**Records supplied**.
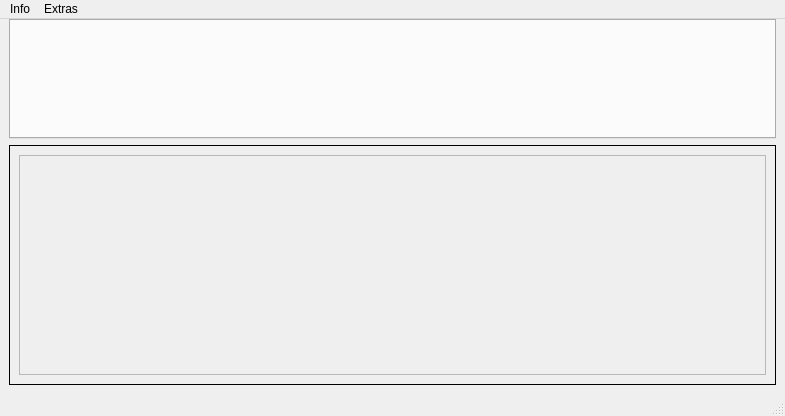
Qt form ui/soundboard.ui (KROIA/Soundboard) before a commit.
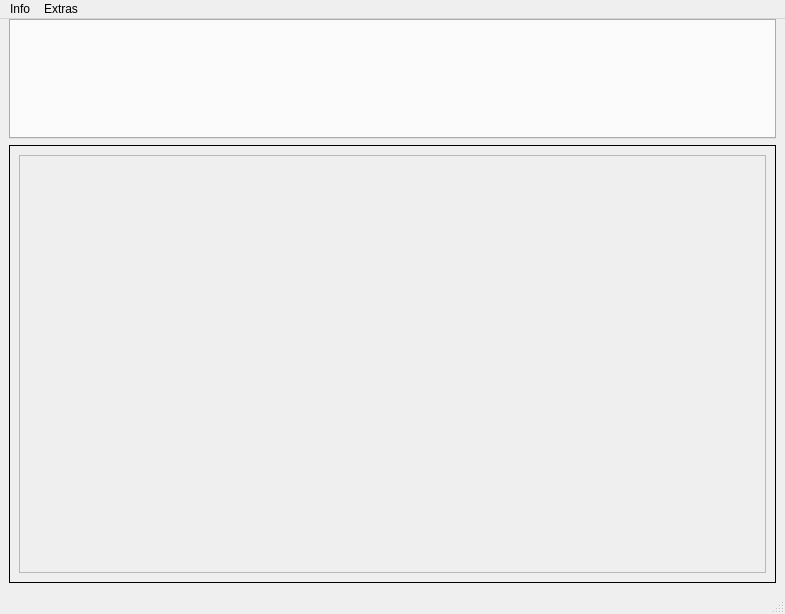
The same form after that commit. Custom widgets are drawn as their Qt base class.

What changed in the file:
```diff
--- a/ui/soundboard.ui
+++ b/ui/soundboard.ui
@@ -7,7 +7,7 @@
     <x>0</x>
     <y>0</y>
     <width>785</width>
-    <height>416</height>
+    <height>614</height>
    </rect>
   </property>
   <property name="windowTitle">
```
Left out of the diff: 2 changed lines with no effect on the pictures.
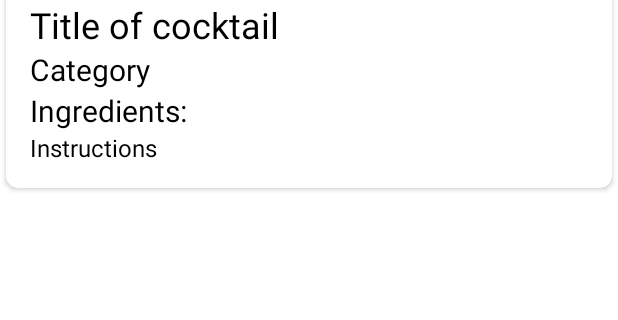
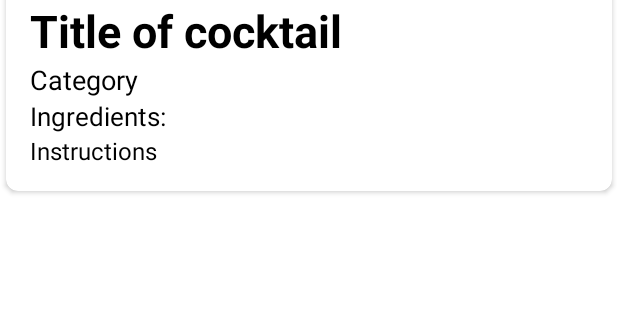
Before and after one commit to kuchumof/API_Cocktails, an Android app: the layout cocktail_item.xml on its own in the app's theme, with its tools: preview values and no code run, on a phone screen of 412 x 824 dp, the part 360-680 px from its top. Run offline under Robolectric (Android 15) with nearby library versions, the phone set to English and light mode, and no system bars; network calls fail.

Commit message:
changing font size and type; changing app_name

```diff
--- a/app/src/main/res/layout/cocktail_item.xml
+++ b/app/src/main/res/layout/cocktail_item.xml
@@ -23,8 +23,9 @@
             android:layout_width="wrap_content"
             android:layout_height="match_parent"
             android:text="Title of cocktail"
+            android:textStyle="bold"
             android:textColor="@color/black"
-            android:textSize="24sp"/>
+            android:textSize="30sp"/>
 
         <TextView
             android:id="@+id/categoryTextView"
@@ -32,7 +33,7 @@
             android:layout_height="match_parent"
             android:text="Category"
             android:textColor="@color/black"
-            android:textSize="20sp"/>
+            android:textSize="18sp"/>
 
         <TextView
             android:id="@+id/ingredientTextView"
@@ -40,7 +41,7 @@
             android:layout_height="match_parent"
             android:text="Ingredients:"
             android:textColor="@color/black"
-            android:textSize="20sp"/>
+            android:textSize="17sp"/>
 
         <TextView
             android:id="@+id/instructionsTextView"
--- a/app/src/main/res/values/strings.xml
+++ b/app/src/main/res/values/strings.xml
@@ -1,3 +1,4 @@
 <resources>
-    <string name="app_name">API_Cocktails</string>
+    <string name="app_name">Cocktails</string>
+    <string name="cocktail_of_the_day">Cocktail of the day</string>
 </resources>
```
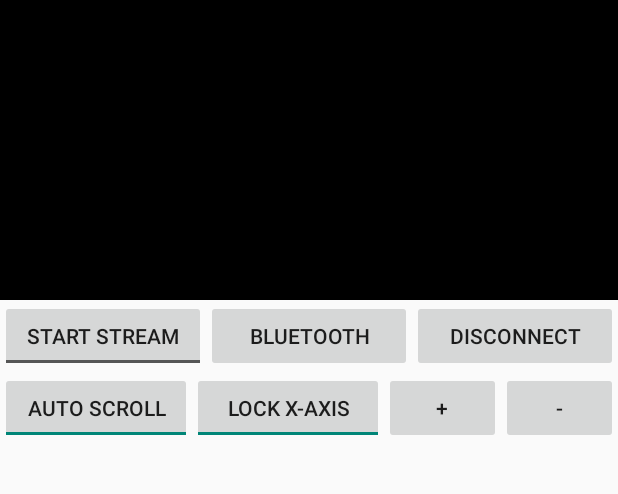
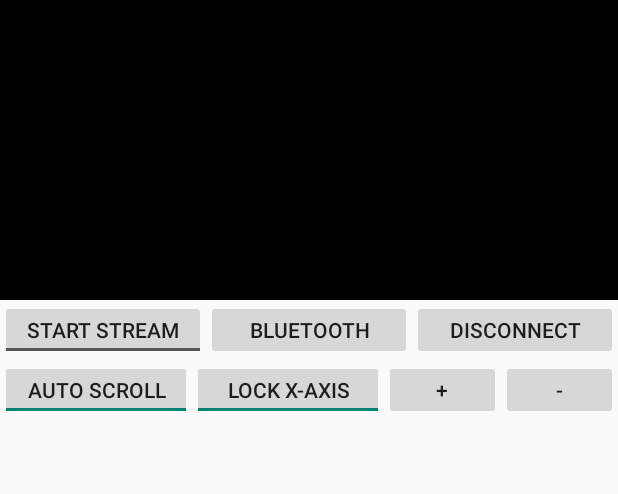
Before and after one commit to msun03/ElectroCardio2, an Android app: the screen it shows after launch (MainActivity), on a phone screen of 412 x 824 dp, the part 80-574 px from its top. Run offline under Robolectric (Android 15) with nearby library versions, the light colour scheme and no system bars; libraries missing offline, so code that uses them is left out: com.jjoe64.graphview; 11 statements that could not run were skipped.

Commit message:
Cleaning up a bit

```diff
--- a/ElectroCardio2/app/src/main/java/com/sun/michael/electrocardio2/MainActivity.java
+++ b/ElectroCardio2/app/src/main/java/com/sun/michael/electrocardio2/MainActivity.java
@@ -2,19 +2,14 @@ package com.sun.michael.electrocardio2;
 
 import android.app.Activity;
 import android.bluetooth.BluetoothSocket;
-import android.content.DialogInterface;
-import android.content.DialogInterface.OnClickListener;
 import android.content.Intent;
-import android.content.pm.ActivityInfo;
 import android.graphics.Color;
 import android.os.Bundle;
 import android.os.Handler;
 import android.os.Message;
 import android.util.Log;
-import android.view.MotionEvent;
 import android.view.View;
 import android.view.Window;
-import android.view.WindowManager;
 import android.widget.Button;
 import android.widget.LinearLayout;
 import android.widget.Toast;
@@ -33,7 +28,8 @@ public class MainActivity extends Activity implements View.OnClickListener{
     public void onBackPressed() {
         // TODO Auto-generated method stub
         if (Bluetooth.connectedThread != null) {
-            Bluetooth.connectedThread.write("Q");}//Stop streaming
+            Bluetooth.connectedThread.write("Q");
+        }//Stop streaming
         super.onBackPressed();
     }
 
@@ -78,7 +74,7 @@ public class MainActivity extends Activity implements View.OnClickListener{
                     if (strIncom.indexOf('.')==2 && strIncom.indexOf('s')==0){
                         strIncom = strIncom.replace("s", "");
                         if (isFloatNumber(strIncom)){
-                            Series.appendData(new GraphViewData(graph2LastXValue,Double.parseDouble(strIncom)),AutoScrollX);
+                            Series.appendData(new GraphViewData(graph2LastXValue, Double.parseDouble(strIncom)), AutoScrollX);
 
                             //X-axis control
                             if (graph2LastXValue >= Xview && Lock == true){
@@ -96,7 +92,7 @@ public class MainActivity extends Activity implements View.OnClickListener{
                             GraphView.removeView(graphView);
                             GraphView.addView(graphView);
                             graphView.redrawAll();
-                            //graphView.invalidate();
+                            graphView.invalidate();
                         }
                     }
                     break;
@@ -119,8 +115,10 @@ public class MainActivity extends Activity implements View.OnClickListener{
         super.onCreate(savedInstanceState);
         requestWindowFeature(Window.FEATURE_NO_TITLE);
         setContentView(R.layout.activity_main);
+        //getWindow().addFlags(WindowManager.LayoutParams.FLAG_KEEP_SCREEN_ON);
         initializeGraph();
         initializeButtons();
+
     }
 
     void initializeGraph(){
--- a/ElectroCardio2/app/src/main/res/layout/activity_main.xml
+++ b/ElectroCardio2/app/src/main/res/layout/activity_main.xml
@@ -34,7 +34,7 @@
         android:id="@+id/btButtons"
 
         android:layout_width="fill_parent"
-        android:layout_height="wrap_content"
+        android:layout_height="40dp"
         android:layout_below="@id/hrGraph"
         android:orientation="horizontal">
 
@@ -67,7 +67,7 @@
     <LinearLayout
         android:id="@+id/graphToggleButtons"
         android:layout_width="fill_parent"
-        android:layout_height="wrap_content"
+        android:layout_height="40dp"
         android:layout_below="@id/btButtons"
         android:orientation="horizontal"
         android:weightSum="10">
```
Also changed, not shown: 1 other file.
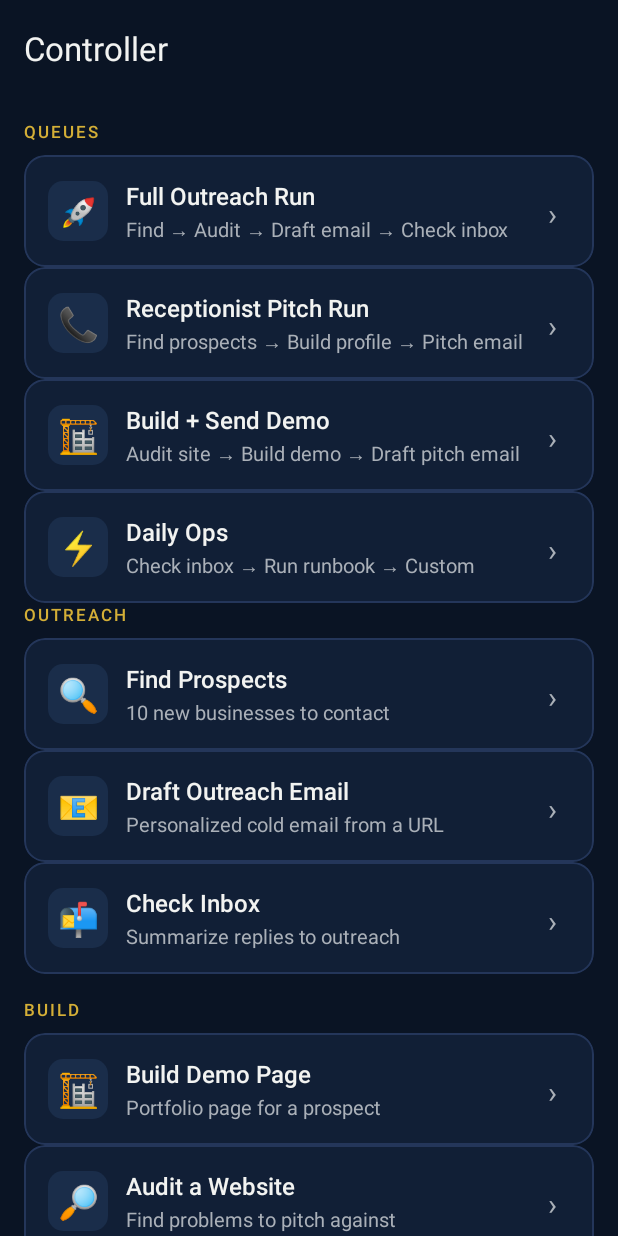
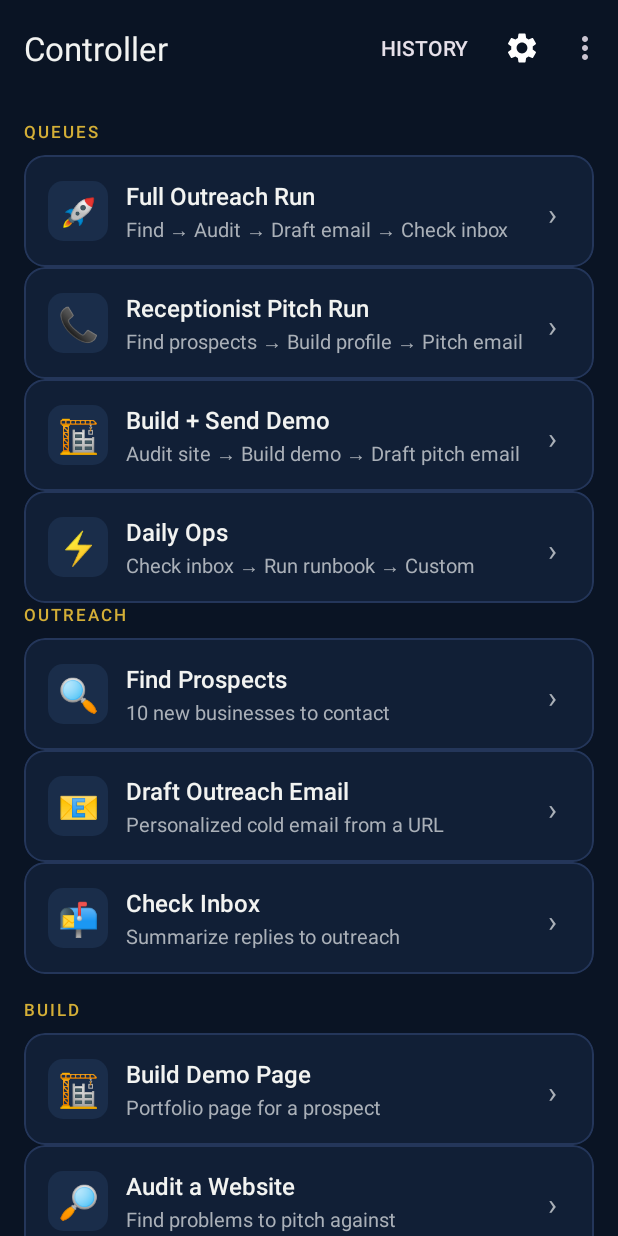
Before and after one commit to Halefire84/claude-controller, an Android app: the screen it shows after launch (MainActivity), on a phone screen of 412 x 824 dp. Run offline under Robolectric (Android 15) with nearby library versions, the phone set to English and light mode, and no system bars.

Commit message:
fix: toolbar menu never showed (Settings, History, Do not contact) because setSupportActionBar takes over the menu

```diff
--- a/app/src/main/res/layout/activity_main.xml
+++ b/app/src/main/res/layout/activity_main.xml
@@ -18,8 +18,7 @@
             android:layout_height="?attr/actionBarSize"
             android:background="@color/bg"
             app:title="Controller"
-            app:titleTextColor="@color/ink"
-            app:menu="@menu/menu_main" />
+            app:titleTextColor="@color/ink" />
 
     </com.google.android.material.appbar.AppBarLayout>
 
```
Also changed, not shown: app/src/main/java/com/cooperrivertrading/claudecontroller/MainActivity.kt (+16 -13 lines).
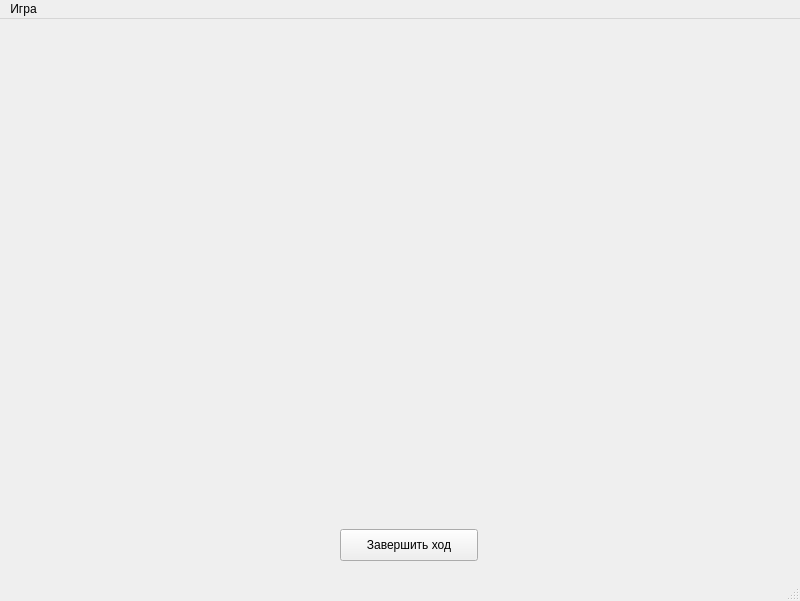
KolcovBruin/Programming-technology, file prog_kurs/FootballClient/clientwindow.ui: the form before one commit.
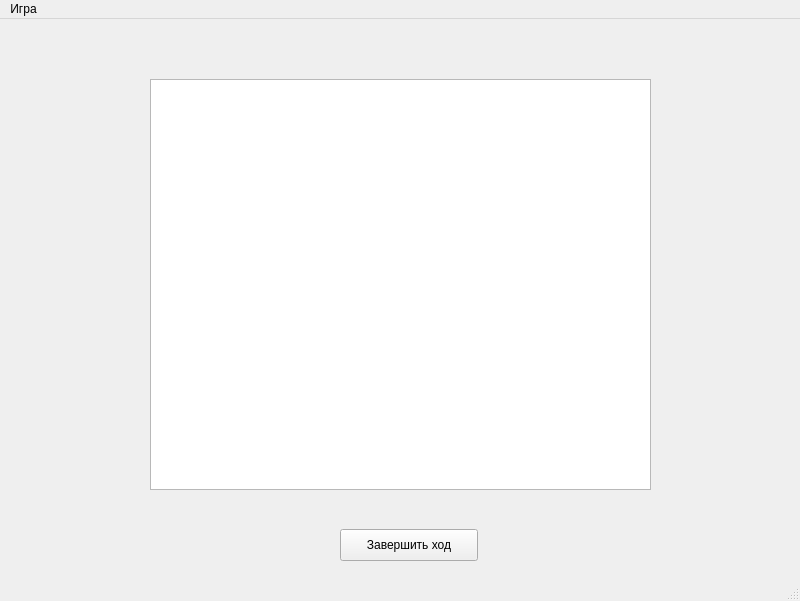
The form after the commit.

Diff of the .ui file:
```diff
--- a/prog_kurs/FootballClient/clientwindow.ui
+++ b/prog_kurs/FootballClient/clientwindow.ui
@@ -30,13 +30,13 @@
      <string>Завершить ход</string>
     </property>
    </widget>
-   <widget class="QWidget" name="widget" native="true">
+   <widget class="QGraphicsView" name="graphicsView">
     <property name="geometry">
      <rect>
-      <x>160</x>
-      <y>90</y>
-      <width>451</width>
-      <height>301</height>
+      <x>150</x>
+      <y>60</y>
+      <width>501</width>
+      <height>411</height>
      </rect>
     </property>
    </widget>
```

**What to work on**. Return the lines above exactly; the images are not part of the copy.

**Solution to this problem**.
Qt form ui/soundboard.ui (KROIA/Soundboard) before a commit.
The same form after that commit. Custom widgets are drawn as their Qt base class.

What changed in the file:
```diff
--- a/ui/soundboard.ui
+++ b/ui/soundboard.ui
@@ -7,7 +7,7 @@
     <x>0</x>
     <y>0</y>
     <width>785</width>
-    <height>416</height>
+    <height>614</height>
    </rect>
   </property>
   <property name="windowTitle">
```
Left out of the diff: 2 changed lines with no effect on the pictures.
Before and after one commit to kuchumof/API_Cocktails, an Android app: the layout cocktail_item.xml on its own in the app's theme, with its tools: preview values and no code run, on a phone screen of 412 x 824 dp, the part 360-680 px from its top. Run offline under Robolectric (Android 15) with nearby library versions, the phone set to English and light mode, and no system bars; network calls fail.

Commit message:
changing font size and type; changing app_name

```diff
--- a/app/src/main/res/layout/cocktail_item.xml
+++ b/app/src/main/res/layout/cocktail_item.xml
@@ -23,8 +23,9 @@
             android:layout_width="wrap_content"
             android:layout_height="match_parent"
             android:text="Title of cocktail"
+            android:textStyle="bold"
             android:textColor="@color/black"
-            android:textSize="24sp"/>
+            android:textSize="30sp"/>
 
         <TextView
             android:id="@+id/categoryTextView"
@@ -32,7 +33,7 @@
             android:layout_height="match_parent"
             android:text="Category"
             android:textColor="@color/black"
-            android:textSize="20sp"/>
+            android:textSize="18sp"/>
 
         <TextView
             android:id="@+id/ingredientTextView"
@@ -40,7 +41,7 @@
             android:layout_height="match_parent"
             android:text="Ingredients:"
             android:textColor="@color/black"
-            android:textSize="20sp"/>
+            android:textSize="17sp"/>
 
         <TextView
             android:id="@+id/instructionsTextView"
--- a/app/src/main/res/values/strings.xml
+++ b/app/src/main/res/values/strings.xml
@@ -1,3 +1,4 @@
 <resources>
-    <string name="app_name">API_Cocktails</string>
+    <string name="app_name">Cocktails</string>
+    <string name="cocktail_of_the_day">Cocktail of the day</string>
 </resources>
```
Before and after one commit to msun03/ElectroCardio2, an Android app: the screen it shows after launch (MainActivity), on a phone screen of 412 x 824 dp, the part 80-574 px from its top. Run offline under Robolectric (Android 15) with nearby library versions, the light colour scheme and no system bars; libraries missing offline, so code that uses them is left out: com.jjoe64.graphview; 11 statements that could not run were skipped.

Commit message:
Cleaning up a bit

```diff
--- a/ElectroCardio2/app/src/main/java/com/sun/michael/electrocardio2/MainActivity.java
+++ b/ElectroCardio2/app/src/main/java/com/sun/michael/electrocardio2/MainActivity.java
@@ -2,19 +2,14 @@ package com.sun.michael.electrocardio2;
 
 import android.app.Activity;
 import android.bluetooth.BluetoothSocket;
-import android.content.DialogInterface;
-import android.content.DialogInterface.OnClickListener;
 import android.content.Intent;
-import android.content.pm.ActivityInfo;
 import android.graphics.Color;
 import android.os.Bundle;
 import android.os.Handler;
 import android.os.Message;
 import android.util.Log;
-import android.view.MotionEvent;
 import android.view.View;
 import android.view.Window;
-import android.view.WindowManager;
 import android.widget.Button;
 import android.widget.LinearLayout;
 import android.widget.Toast;
@@ -33,7 +28,8 @@ public class MainActivity extends Activity implements View.OnClickListener{
     public void onBackPressed() {
         // TODO Auto-generated method stub
         if (Bluetooth.connectedThread != null) {
-            Bluetooth.connectedThread.write("Q");}//Stop streaming
+            Bluetooth.connectedThread.write("Q");
+        }//Stop streaming
         super.onBackPressed();
     }
 
@@ -78,7 +74,7 @@ public class MainActivity extends Activity implements View.OnClickListener{
                     if (strIncom.indexOf('.')==2 && strIncom.indexOf('s')==0){
                         strIncom = strIncom.replace("s", "");
                         if (isFloatNumber(strIncom)){
-                            Series.appendData(new GraphViewData(graph2LastXValue,Double.parseDouble(strIncom)),AutoScrollX);
+                            Series.appendData(new GraphViewData(graph2LastXValue, Double.parseDouble(strIncom)), AutoScrollX);
 
                             //X-axis control
                             if (graph2LastXValue >= Xview && Lock == true){
@@ -96,7 +92,7 @@ public class MainActivity extends Activity implements View.OnClickListener{
                             GraphView.removeView(graphView);
                             GraphView.addView(graphView);
                             graphView.redrawAll();
-                            //graphView.invalidate();
+                            graphView.invalidate();
                         }
                     }
                     break;
@@ -119,8 +115,10 @@ public class MainActivity extends Activity implements View.OnClickListener{
         super.onCreate(savedInstanceState);
         requestWindowFeature(Window.FEATURE_NO_TITLE);
         setContentView(R.layout.activity_main);
+        //getWindow().addFlags(WindowManager.LayoutParams.FLAG_KEEP_SCREEN_ON);
         initializeGraph();
         initializeButtons();
+
     }
 
     void initializeGraph(){
--- a/ElectroCardio2/app/src/main/res/layout/activity_main.xml
+++ b/ElectroCardio2/app/src/main/res/layout/activity_main.xml
@@ -34,7 +34,7 @@
         android:id="@+id/btButtons"
 
         android:layout_width="fill_parent"
-        android:layout_height="wrap_content"
+        android:layout_height="40dp"
         android:layout_below="@id/hrGraph"
         android:orientation="horizontal">
 
@@ -67,7 +67,7 @@
     <LinearLayout
         android:id="@+id/graphToggleButtons"
         android:layout_width="fill_parent"
-        android:layout_height="wrap_content"
+        android:layout_height="40dp"
         android:layout_below="@id/btButtons"
         android:orientation="horizontal"
         android:weightSum="10">
```
Also changed, not shown: 1 other file.
Before and after one commit to Halefire84/claude-controller, an Android app: the screen it shows after launch (MainActivity), on a phone screen of 412 x 824 dp. Run offline under Robolectric (Android 15) with nearby library versions, the phone set to English and light mode, and no system bars.

Commit message:
fix: toolbar menu never showed (Settings, History, Do not contact) because setSupportActionBar takes over the menu

```diff
--- a/app/src/main/res/layout/activity_main.xml
+++ b/app/src/main/res/layout/activity_main.xml
@@ -18,8 +18,7 @@
             android:layout_height="?attr/actionBarSize"
             android:background="@color/bg"
             app:title="Controller"
-            app:titleTextColor="@color/ink"
-            app:menu="@menu/menu_main" />
+            app:titleTextColor="@color/ink" />
 
     </com.google.android.material.appbar.AppBarLayout>
 
```
Also changed, not shown: app/src/main/java/com/cooperrivertrading/claudecontroller/MainActivity.kt (+16 -13 lines).
KolcovBruin/Programming-technology, file prog_kurs/FootballClient/clientwindow.ui: the form before one commit.
The form after the commit.

Diff of the .ui file:
```diff
--- a/prog_kurs/FootballClient/clientwindow.ui
+++ b/prog_kurs/FootballClient/clientwindow.ui
@@ -30,13 +30,13 @@
      <string>Завершить ход</string>
     </property>
    </widget>
-   <widget class="QWidget" name="widget" native="true">
+   <widget class="QGraphicsView" name="graphicsView">
     <property name="geometry">
      <rect>
-      <x>160</x>
-      <y>90</y>
-      <width>451</width>
-      <height>301</height>
+      <x>150</x>
+      <y>60</y>
+      <width>501</width>
+      <height>411</height>
      </rect>
     </property>
    </widget>
```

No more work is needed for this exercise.